- Exercise directions: Restrict the output to the lines below starting at the one that contains "Menus servicios y vuelo" and ending at the one that contains "Also changed, not shown: sheet", and restate them word for word, both ends included.

- Data for processing:
════════
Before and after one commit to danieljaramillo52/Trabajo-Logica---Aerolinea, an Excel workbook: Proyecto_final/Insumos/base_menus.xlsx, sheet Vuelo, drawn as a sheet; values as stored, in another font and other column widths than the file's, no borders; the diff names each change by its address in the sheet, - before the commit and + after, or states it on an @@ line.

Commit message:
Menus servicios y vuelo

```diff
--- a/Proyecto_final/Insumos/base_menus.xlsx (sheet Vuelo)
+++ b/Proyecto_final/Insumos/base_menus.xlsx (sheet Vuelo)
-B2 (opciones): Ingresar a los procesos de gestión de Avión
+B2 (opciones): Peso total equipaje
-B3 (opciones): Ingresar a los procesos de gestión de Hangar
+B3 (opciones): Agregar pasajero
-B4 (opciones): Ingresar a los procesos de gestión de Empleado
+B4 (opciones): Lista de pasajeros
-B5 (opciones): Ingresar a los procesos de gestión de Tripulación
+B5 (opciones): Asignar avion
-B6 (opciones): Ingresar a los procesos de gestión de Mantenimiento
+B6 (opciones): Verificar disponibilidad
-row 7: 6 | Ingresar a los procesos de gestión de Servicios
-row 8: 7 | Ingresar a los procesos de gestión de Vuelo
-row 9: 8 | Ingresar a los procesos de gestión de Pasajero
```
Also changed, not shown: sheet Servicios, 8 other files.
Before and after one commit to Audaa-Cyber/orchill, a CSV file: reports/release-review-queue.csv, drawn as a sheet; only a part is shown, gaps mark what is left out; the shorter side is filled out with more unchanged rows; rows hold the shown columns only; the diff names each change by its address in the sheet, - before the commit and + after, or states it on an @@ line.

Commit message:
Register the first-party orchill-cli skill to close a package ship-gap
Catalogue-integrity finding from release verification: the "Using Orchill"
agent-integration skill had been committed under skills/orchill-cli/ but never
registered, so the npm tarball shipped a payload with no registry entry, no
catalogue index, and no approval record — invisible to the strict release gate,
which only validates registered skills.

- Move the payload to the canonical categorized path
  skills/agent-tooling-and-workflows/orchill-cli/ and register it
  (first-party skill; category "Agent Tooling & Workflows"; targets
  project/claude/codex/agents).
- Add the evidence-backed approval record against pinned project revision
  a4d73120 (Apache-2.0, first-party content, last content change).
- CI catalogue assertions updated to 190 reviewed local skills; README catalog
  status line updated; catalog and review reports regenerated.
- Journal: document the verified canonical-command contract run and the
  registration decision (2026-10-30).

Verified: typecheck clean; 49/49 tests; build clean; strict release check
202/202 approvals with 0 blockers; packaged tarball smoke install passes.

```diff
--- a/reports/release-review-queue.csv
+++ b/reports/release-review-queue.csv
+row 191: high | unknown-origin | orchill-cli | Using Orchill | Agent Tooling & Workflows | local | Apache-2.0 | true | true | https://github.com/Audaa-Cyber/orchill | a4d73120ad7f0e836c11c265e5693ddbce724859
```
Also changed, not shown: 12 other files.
════════
- Written answer:
Menus servicios y vuelo

```diff
--- a/Proyecto_final/Insumos/base_menus.xlsx (sheet Vuelo)
+++ b/Proyecto_final/Insumos/base_menus.xlsx (sheet Vuelo)
-B2 (opciones): Ingresar a los procesos de gestión de Avión
+B2 (opciones): Peso total equipaje
-B3 (opciones): Ingresar a los procesos de gestión de Hangar
+B3 (opciones): Agregar pasajero
-B4 (opciones): Ingresar a los procesos de gestión de Empleado
+B4 (opciones): Lista de pasajeros
-B5 (opciones): Ingresar a los procesos de gestión de Tripulación
+B5 (opciones): Asignar avion
-B6 (opciones): Ingresar a los procesos de gestión de Mantenimiento
+B6 (opciones): Verificar disponibilidad
-row 7: 6 | Ingresar a los procesos de gestión de Servicios
-row 8: 7 | Ingresar a los procesos de gestión de Vuelo
-row 9: 8 | Ingresar a los procesos de gestión de Pasajero
```
Also changed, not shown: sheet Servicios, 8 other files.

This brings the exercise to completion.